Silicon Valley used to be technology companies. But it has become the "morality police," controlling free speech on its platforms.
What could go wrong?
In a speech Monday, Apple CEO Tim Cook said: "Hate tries to make its headquarters in the digital world. At Apple, we believe that technology needs to have a clear point of view on this challenge. There is no time to get tied up in knots. That's why we only have one message for those who seek to push hate, division and violence: You have no place on our platforms."
Here's the goliath problem: Who gets to define what words and phrases protected under the First Amendment constitute hate — a catchall word that is often ascribed to any offensive speech someone simply doesn't like? Will Christians who don't support abortion rights or having their tax dollars go toward Planned Parenthood be considered purveyors of hate for denying women the right to choose? Will millions of Americans who support legal immigration, as opposed to illegal immigration, be labeled xenophobes or racists and be banned from the digital world?
Yes and yes. How do we know? It's already happening, as scores of conservatives nationwide are being shadow banned and/or censored on social media, YouTube, Google and beyond. Their crime? Running afoul of leftist Silicon Valley executives who demand conformity of thought and simply won't tolerate any viewpoint that strays from their rigid political orthodoxy.

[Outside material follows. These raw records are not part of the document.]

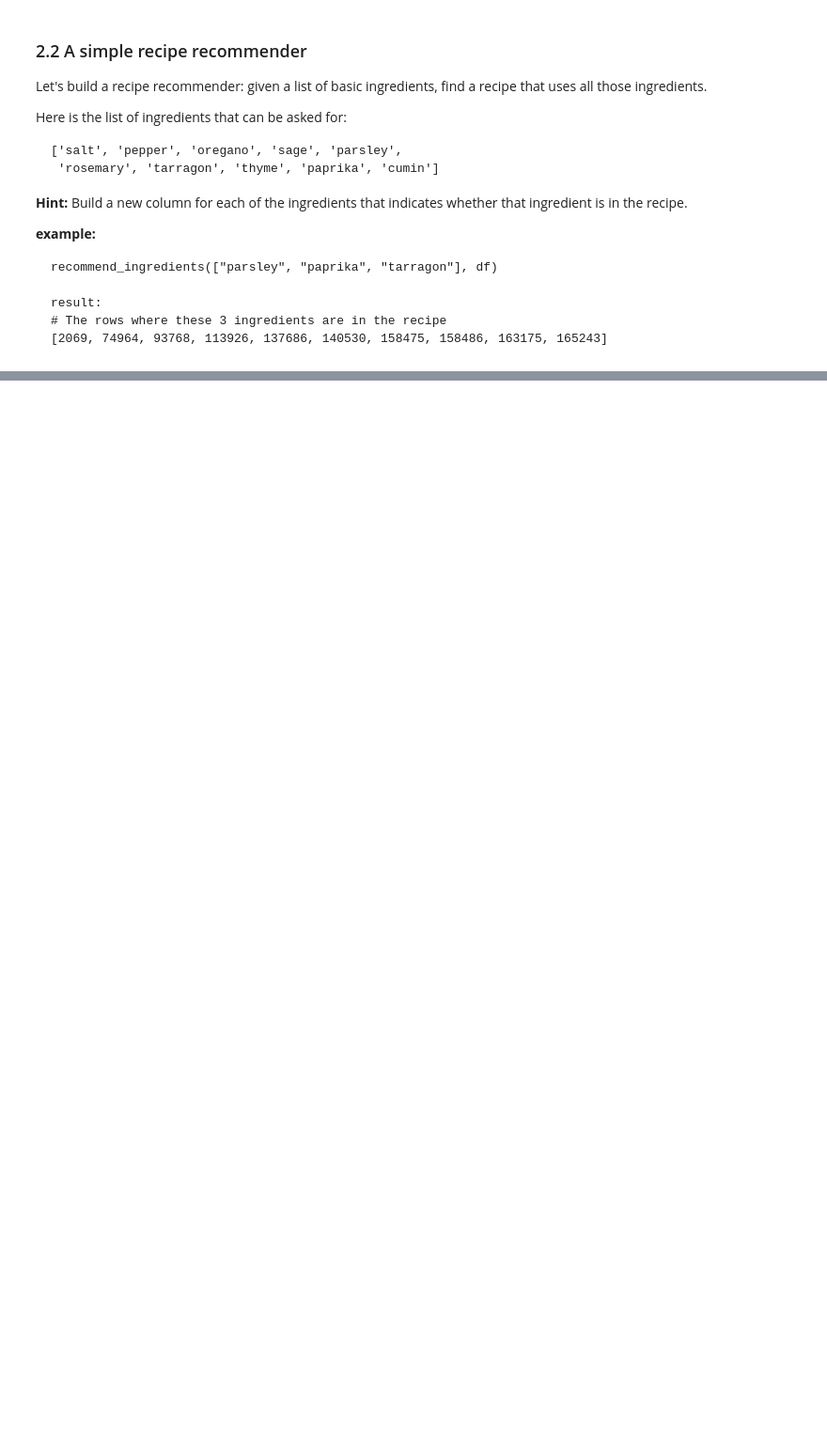
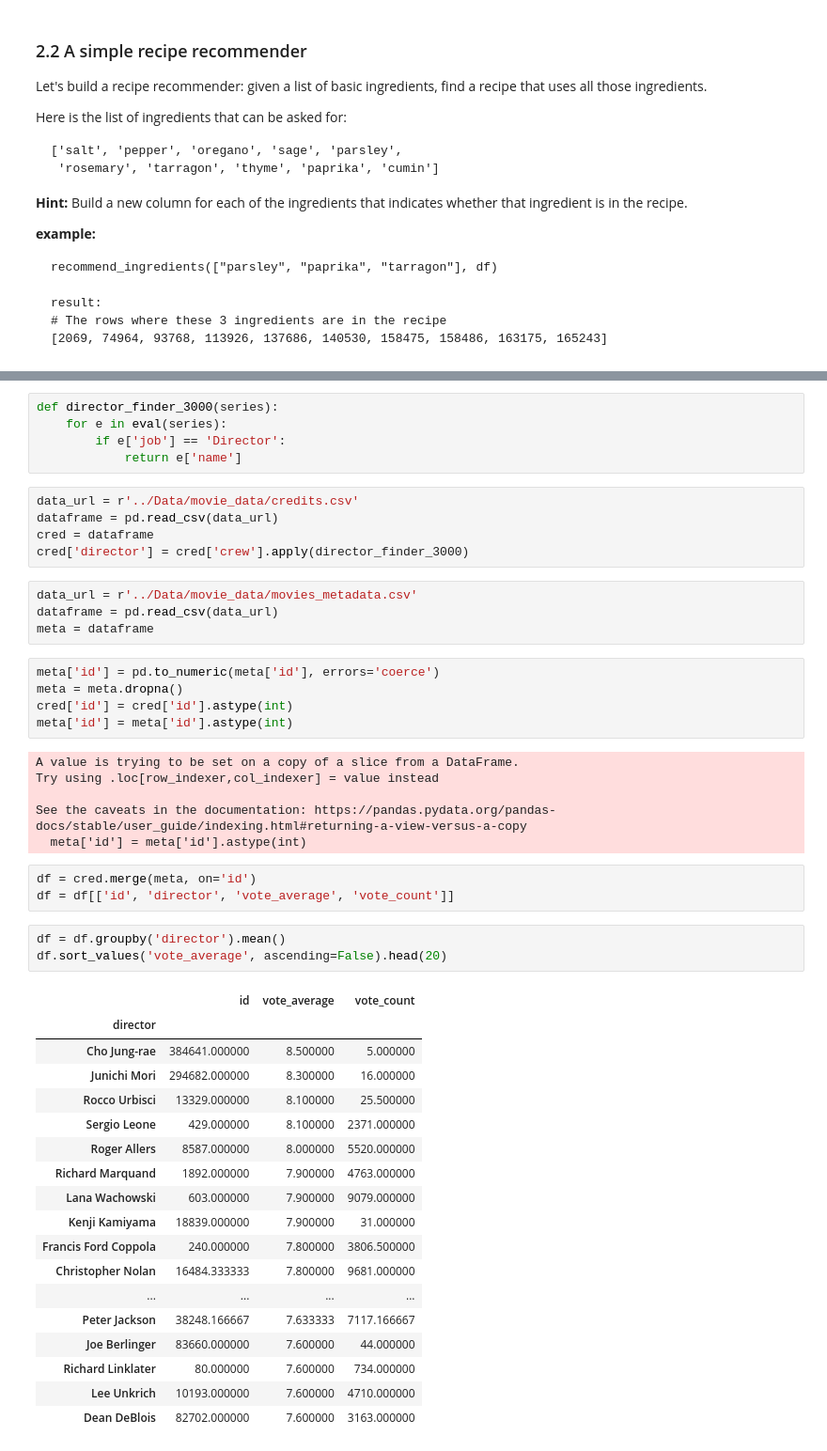
Before and after one commit to cb-ds-1/m2-3-exploration, a Jupyter notebook: workshop.ipynb, the cells around one changed output, grey strips where cells are left out. Shown: that part at 94% size. Saved outputs shown, nothing was run; the diff lists cells and outputs as text; blank space fills up the shorter version.

```diff
--- a/workshop.ipynb
+++ b/workshop.ipynb
@@ -70,3 +157,53 @@ The tables have common columns (`id` and `movie_id`) around which you can merge
 Your task is to find **The best director** in terms of average ratings of his movies. This can be from the `ratings` or `ratings_small` table, or simply the vote average in the `metadata` table. The director can be found in the `cast` table.
 
 You will have to use all of your skills to get this done, between using groupbys and merging multiple tables together
+# %%
+def director_finder_3000(series):
+    for e in eval(series):
+        if e['job'] == 'Director':
+            return e['name']
+# %%
+data_url = r'../Data/movie_data/credits.csv'
+dataframe = pd.read_csv(data_url)
+cred = dataframe
+cred['director'] = cred['crew'].apply(director_finder_3000)
+# %%
+data_url = r'../Data/movie_data/movies_metadata.csv'
+dataframe = pd.read_csv(data_url)
+meta = dataframe
+# %%
+meta['id'] = pd.to_numeric(meta['id'], errors='coerce')
+meta = meta.dropna()
+cred['id'] = cred['id'].astype(int)
+meta['id'] = meta['id'].astype(int)
+# %% [output]
+A value is trying to be set on a copy of a slice from a DataFrame.
+Try using .loc[row_indexer,col_indexer] = value instead
+
+See the caveats in the documentation: https://pandas.pydata.org/pandas-docs/stable/user_guide/indexing.html#returning-a-view-versus-a-copy
+  meta['id'] = meta['id'].astype(int)
+# %%
+df = cred.merge(meta, on='id')
+df = df[['id', 'director', 'vote_average', 'vote_count']]
+# %%
+df = df.groupby('director').mean()
+df.sort_values('vote_average', ascending=False).head(20)
+# %% [output]
+|  | id | vote_average | vote_count |
+| director |  |  |  |
+| Cho Jung-rae | 384641.000000 | 8.500000 | 5.000000 |
+| Junichi Mori | 294682.000000 | 8.300000 | 16.000000 |
+| Rocco Urbisci | 13329.000000 | 8.100000 | 25.500000 |
+| Sergio Leone | 429.000000 | 8.100000 | 2371.000000 |
+| Roger Allers | 8587.000000 | 8.000000 | 5520.000000 |
+| Richard Marquand | 1892.000000 | 7.900000 | 4763.000000 |
+| Lana Wachowski | 603.000000 | 7.900000 | 9079.000000 |
+| Kenji Kamiyama | 18839.000000 | 7.900000 | 31.000000 |
+| Francis Ford Coppola | 240.000000 | 7.800000 | 3806.500000 |
+| Christopher Nolan | 16484.333333 | 7.800000 | 9681.000000 |
+| ... | ... | ... | ... |
+| Peter Jackson | 38248.166667 | 7.633333 | 7117.166667 |
+| Joe Berlinger | 83660.000000 | 7.600000 | 44.000000 |
+| Richard Linklater | 80.000000 | 7.600000 | 734.000000 |
+| Lee Unkrich | 10193.000000 | 7.600000 | 4710.000000 |
+| Dean DeBlois | 82702.000000 | 7.600000 | 3163.000000 |
```
Also changed, not shown: parts of 9 cells of this notebook.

For context, consider that in oppressive Islamist regimes throughout the Middle East, the "morality police" take it upon themselves to judge women's appearance, and if a woman doesn't conform with their mandatory and highly restrictive dress code — e.g., wearing an identity-cloaking burqa — she could be publicly shamed, arrested or even stoned in the town square.
In modern-day America, powerful technology companies are actively taking the role of the de facto morality police — not when it comes to dress but when it comes to speech — affecting millions. Yes, to date, those affected are not getting stoned, but they are being blocked in the digital town square, where billions around the globe do their business, cultivate their livelihoods, connect with others and get news.
That is a powerful cudgel to levy against individuals and groups of people. Wouldn't you say?
Right now, unelected tech billionaires living in a bubble in Palo Alto — when they're not flying private to cushy climate summits in Davos — are deciding who gets to enjoy the freedom of speech enshrined in the U.S. Constitution and who does not based on whether they agree with people's political views and opinions or not.
You see how dangerous this can get — real fast — as partisan liberal elites running Twitter, Facebook, Google (including YouTube), Apple and the like are now dictating to Americans what they can and cannot say online.
In communist regimes, these types of folks are known as central planners.
The election of Donald Trump was supposed to safeguard our freedoms, especially regarding speech — a foundational pillar of a democracy. It's disappointing that hasn't happened, as the censorship of conservative thought online has gotten so extreme and out of control many are simply logging off for good.
A failure to address this mammoth issue could cost Trump in 2020. If his supporters are blocked online — where most voters get their news — he'll be a one-term president.
It's time for Congress to act before the morality police use political correctness as a Trojan horse to decide our next election.
Adriana Cohen is a syndicated columnist with the Boston Herald. Follow her on Twitter @AdrianaCohen16. To find out more about Adriana Cohen and read her past columns, please visit the Creators Syndicate webpage at www.creators.com.